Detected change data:
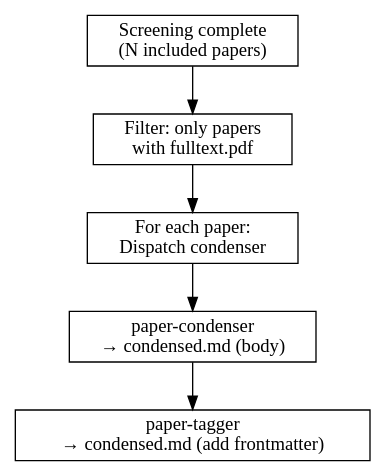
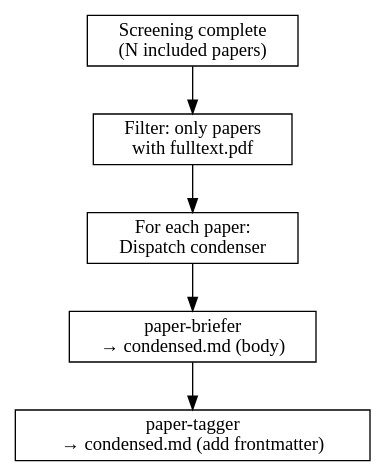
The diagram in skills/extracting/SKILL.md (gabfssilva/scimesh), drawn with Graphviz before and after one commit. The commit also changed other lines of this file and 4 other files, not shown here.

First line of the commit message:
refactor: rename paper-condenser to paper-briefer, simplify output

````diff
--- a/skills/extracting/SKILL.md
+++ b/skills/extracting/SKILL.md
@@ -45,17 +45,17 @@
 ```dot
 digraph extraction {
     rankdir=TB;
     node [shape=box];
 
     screen_done [label="Screening complete\n(N included papers)"];
     check_pdf [label="Filter: only papers\nwith fulltext.pdf"];
     dispatch [label="For each paper:\nDispatch condenser"];
-    condense [label="paper-condenser\n→ condensed.md (body)"];
+    condense [label="paper-briefer\n→ condensed.md (body)"];
     tag [label="paper-tagger\n→ condensed.md (add frontmatter)"];
 
     screen_done -> check_pdf;
     check_pdf -> dispatch;
     dispatch -> condense;
     condense -> tag;
 }
 ```
````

■ Task statement: Return each line of the data where the word "condensed" appears.

■ Solved problem:
-    condense [label="paper-condenser\n→ condensed.md (body)"];
+    condense [label="paper-briefer\n→ condensed.md (body)"];
     tag [label="paper-tagger\n→ condensed.md (add frontmatter)"];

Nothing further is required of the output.